(Task data)

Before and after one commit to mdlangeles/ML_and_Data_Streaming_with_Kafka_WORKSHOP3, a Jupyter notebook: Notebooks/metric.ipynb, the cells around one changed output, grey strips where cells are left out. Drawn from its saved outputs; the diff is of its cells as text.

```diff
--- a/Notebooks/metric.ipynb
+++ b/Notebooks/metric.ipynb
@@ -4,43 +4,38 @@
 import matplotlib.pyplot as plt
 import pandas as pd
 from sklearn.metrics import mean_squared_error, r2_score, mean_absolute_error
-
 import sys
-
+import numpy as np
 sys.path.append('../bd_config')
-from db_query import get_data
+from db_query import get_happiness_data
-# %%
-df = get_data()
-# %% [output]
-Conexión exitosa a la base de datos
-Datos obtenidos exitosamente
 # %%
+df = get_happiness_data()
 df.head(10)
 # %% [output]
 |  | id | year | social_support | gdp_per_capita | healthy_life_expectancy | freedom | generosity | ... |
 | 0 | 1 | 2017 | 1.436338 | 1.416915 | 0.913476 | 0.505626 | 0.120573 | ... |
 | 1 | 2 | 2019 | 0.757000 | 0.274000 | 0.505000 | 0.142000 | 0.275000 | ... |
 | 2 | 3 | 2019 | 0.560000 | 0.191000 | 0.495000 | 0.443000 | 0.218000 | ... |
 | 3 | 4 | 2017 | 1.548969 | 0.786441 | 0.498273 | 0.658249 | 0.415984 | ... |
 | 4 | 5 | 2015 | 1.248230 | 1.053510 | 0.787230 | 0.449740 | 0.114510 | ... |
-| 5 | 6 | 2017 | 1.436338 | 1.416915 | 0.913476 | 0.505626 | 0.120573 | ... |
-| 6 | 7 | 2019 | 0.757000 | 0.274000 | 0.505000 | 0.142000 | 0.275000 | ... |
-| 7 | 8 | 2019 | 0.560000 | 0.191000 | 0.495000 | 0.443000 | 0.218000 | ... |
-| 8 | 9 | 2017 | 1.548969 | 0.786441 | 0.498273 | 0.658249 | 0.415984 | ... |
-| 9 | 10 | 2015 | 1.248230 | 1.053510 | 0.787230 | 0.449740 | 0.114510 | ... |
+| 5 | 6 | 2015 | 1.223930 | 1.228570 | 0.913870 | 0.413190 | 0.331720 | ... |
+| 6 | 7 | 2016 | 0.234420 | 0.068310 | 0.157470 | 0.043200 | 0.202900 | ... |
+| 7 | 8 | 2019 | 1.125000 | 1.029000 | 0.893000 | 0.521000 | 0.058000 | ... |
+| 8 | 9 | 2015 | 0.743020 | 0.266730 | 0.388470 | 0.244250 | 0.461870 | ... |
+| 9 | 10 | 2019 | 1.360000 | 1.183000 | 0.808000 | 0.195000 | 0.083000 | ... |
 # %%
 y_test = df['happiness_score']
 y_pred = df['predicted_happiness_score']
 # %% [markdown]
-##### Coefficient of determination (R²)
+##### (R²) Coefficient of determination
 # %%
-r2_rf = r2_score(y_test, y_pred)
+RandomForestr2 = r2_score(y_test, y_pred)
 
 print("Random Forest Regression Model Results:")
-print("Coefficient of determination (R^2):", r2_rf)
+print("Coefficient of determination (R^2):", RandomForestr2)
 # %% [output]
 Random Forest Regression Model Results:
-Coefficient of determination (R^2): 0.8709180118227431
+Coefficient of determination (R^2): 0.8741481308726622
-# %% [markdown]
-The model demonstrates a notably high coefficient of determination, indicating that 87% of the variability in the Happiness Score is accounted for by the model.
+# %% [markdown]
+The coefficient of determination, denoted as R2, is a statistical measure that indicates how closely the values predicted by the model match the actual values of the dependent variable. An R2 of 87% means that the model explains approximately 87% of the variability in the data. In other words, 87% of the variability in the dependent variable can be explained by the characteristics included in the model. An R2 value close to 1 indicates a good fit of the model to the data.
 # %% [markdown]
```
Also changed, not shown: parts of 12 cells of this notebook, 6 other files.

(End Task data)

_What is needed_.
Search the listing above for "determination" and copy every line that holds it.

_Output for this exercise_.
-##### Coefficient of determination (R²)
+##### (R²) Coefficient of determination
-print("Coefficient of determination (R^2):", r2_rf)
+print("Coefficient of determination (R^2):", RandomForestr2)
-Coefficient of determination (R^2): 0.8709180118227431
+Coefficient of determination (R^2): 0.8741481308726622
-The model demonstrates a notably high coefficient of determination, indicating that 87% of the variability in the Happiness Score is accounted for by the model.
+The coefficient of determination, denoted as R2, is a statistical measure that indicates how closely the values predicted by the model match the actual values of the dependent variable. An R2 of 87% means that the model explains approximately 87% of the variability in the data. In other words, 87% of the variability in the dependent variable can be explained by the characteristics included in the model. An R2 value close to 1 indicates a good fit of the model to the data.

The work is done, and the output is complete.